**Task inputs:**
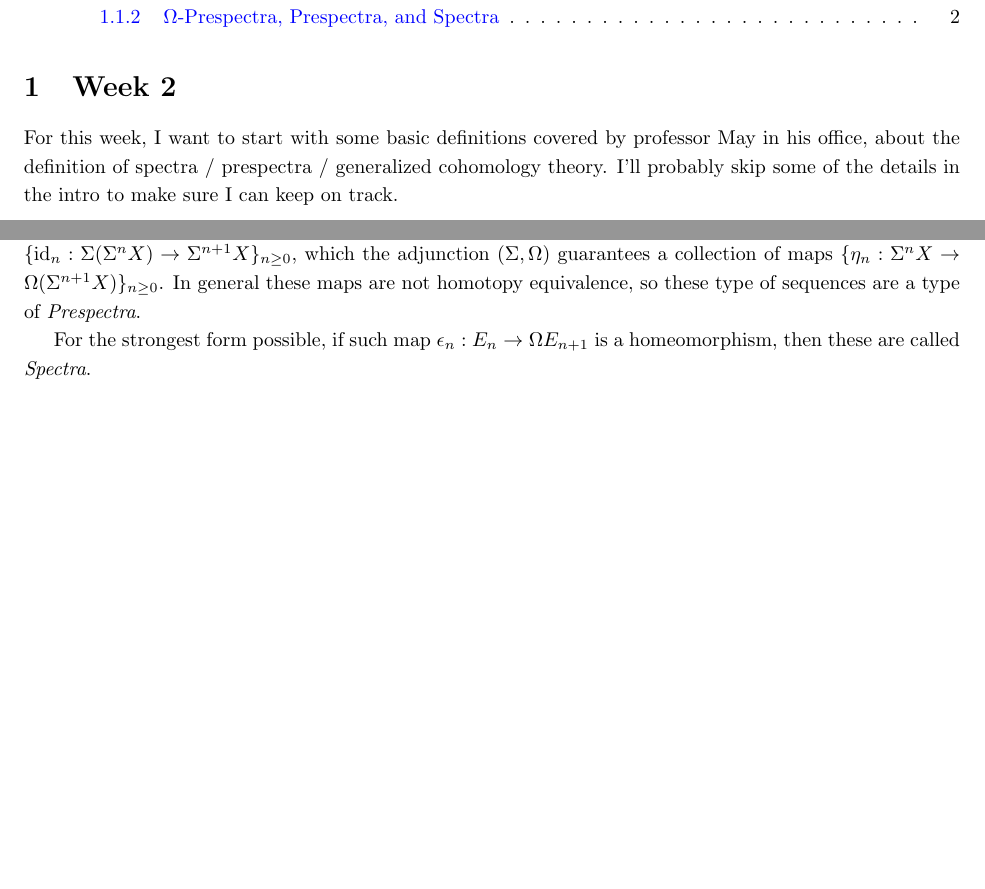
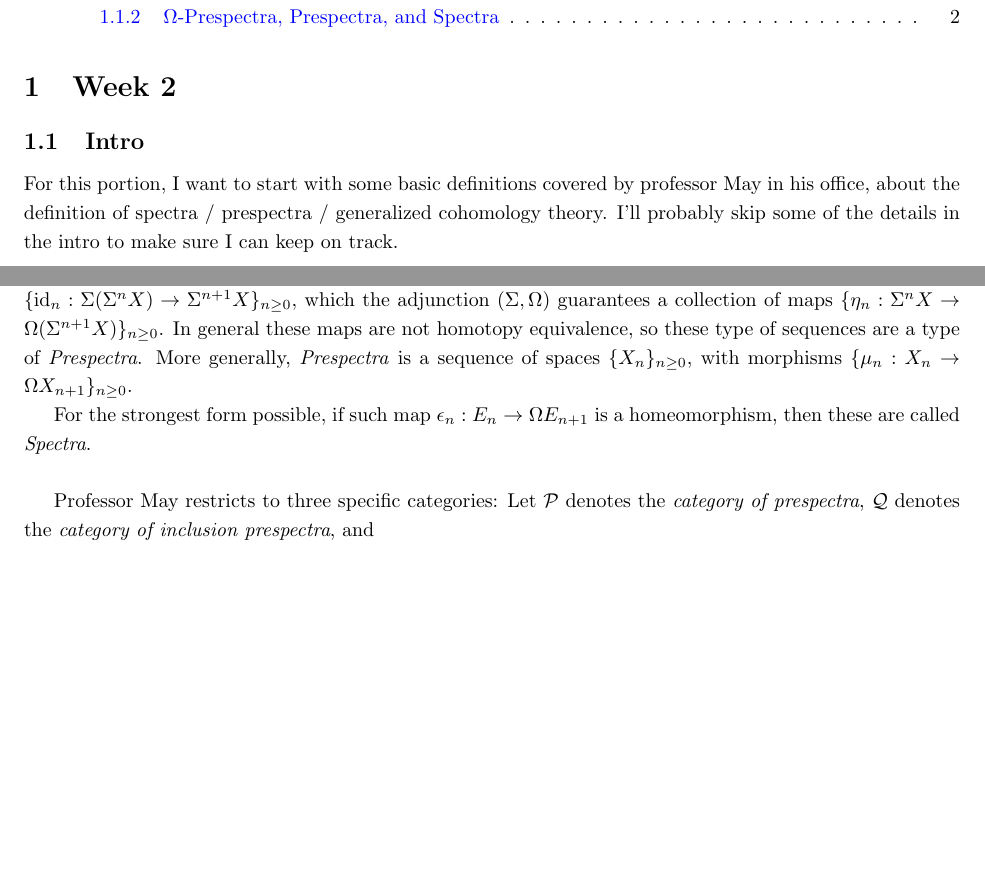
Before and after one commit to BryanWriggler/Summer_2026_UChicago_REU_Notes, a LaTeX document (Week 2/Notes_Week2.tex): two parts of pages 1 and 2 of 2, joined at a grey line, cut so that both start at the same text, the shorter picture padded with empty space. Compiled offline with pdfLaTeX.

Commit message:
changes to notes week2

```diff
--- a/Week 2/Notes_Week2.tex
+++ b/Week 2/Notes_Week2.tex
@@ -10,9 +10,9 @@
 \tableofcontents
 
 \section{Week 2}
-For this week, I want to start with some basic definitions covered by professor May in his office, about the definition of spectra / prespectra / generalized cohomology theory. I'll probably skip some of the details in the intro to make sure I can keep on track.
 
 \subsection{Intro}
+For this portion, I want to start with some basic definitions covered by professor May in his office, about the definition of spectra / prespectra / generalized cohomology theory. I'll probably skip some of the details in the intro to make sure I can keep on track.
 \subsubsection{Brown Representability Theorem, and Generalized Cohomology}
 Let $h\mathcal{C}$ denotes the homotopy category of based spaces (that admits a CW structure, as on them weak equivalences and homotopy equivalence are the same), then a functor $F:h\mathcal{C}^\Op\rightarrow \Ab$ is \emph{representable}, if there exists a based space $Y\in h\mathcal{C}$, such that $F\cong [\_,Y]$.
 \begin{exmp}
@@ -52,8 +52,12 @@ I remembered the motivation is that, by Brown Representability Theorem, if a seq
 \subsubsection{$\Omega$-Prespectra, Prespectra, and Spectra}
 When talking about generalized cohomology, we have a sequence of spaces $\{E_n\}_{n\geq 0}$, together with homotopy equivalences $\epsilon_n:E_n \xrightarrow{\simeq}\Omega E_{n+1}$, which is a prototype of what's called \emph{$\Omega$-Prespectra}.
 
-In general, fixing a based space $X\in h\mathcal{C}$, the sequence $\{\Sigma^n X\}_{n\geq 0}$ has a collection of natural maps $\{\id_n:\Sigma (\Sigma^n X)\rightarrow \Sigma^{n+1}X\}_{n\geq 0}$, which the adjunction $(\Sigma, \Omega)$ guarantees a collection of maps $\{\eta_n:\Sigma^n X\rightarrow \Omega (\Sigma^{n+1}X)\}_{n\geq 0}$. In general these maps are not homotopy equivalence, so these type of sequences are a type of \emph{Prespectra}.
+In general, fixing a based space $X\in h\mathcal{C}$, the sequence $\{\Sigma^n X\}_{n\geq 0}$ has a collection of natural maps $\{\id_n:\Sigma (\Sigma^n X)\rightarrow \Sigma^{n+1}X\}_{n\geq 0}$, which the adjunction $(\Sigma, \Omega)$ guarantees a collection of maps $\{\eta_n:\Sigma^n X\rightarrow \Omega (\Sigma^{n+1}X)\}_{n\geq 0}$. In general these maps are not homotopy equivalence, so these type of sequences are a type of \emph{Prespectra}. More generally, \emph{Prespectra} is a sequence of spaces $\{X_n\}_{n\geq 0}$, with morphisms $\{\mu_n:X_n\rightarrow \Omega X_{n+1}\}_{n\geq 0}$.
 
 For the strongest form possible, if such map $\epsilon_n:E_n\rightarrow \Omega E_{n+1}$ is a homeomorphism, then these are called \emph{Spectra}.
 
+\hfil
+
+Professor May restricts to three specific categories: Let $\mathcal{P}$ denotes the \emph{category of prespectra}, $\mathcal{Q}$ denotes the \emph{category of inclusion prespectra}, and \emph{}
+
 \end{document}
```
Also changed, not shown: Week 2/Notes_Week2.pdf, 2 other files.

**Work to complete:** List all lines above in which the string "document" appears.

**Written response:**
Before and after one commit to BryanWriggler/Summer_2026_UChicago_REU_Notes, a LaTeX document (Week 2/Notes_Week2.tex): two parts of pages 1 and 2 of 2, joined at a grey line, cut so that both start at the same text, the shorter picture padded with empty space. Compiled offline with pdfLaTeX.
 \end{document}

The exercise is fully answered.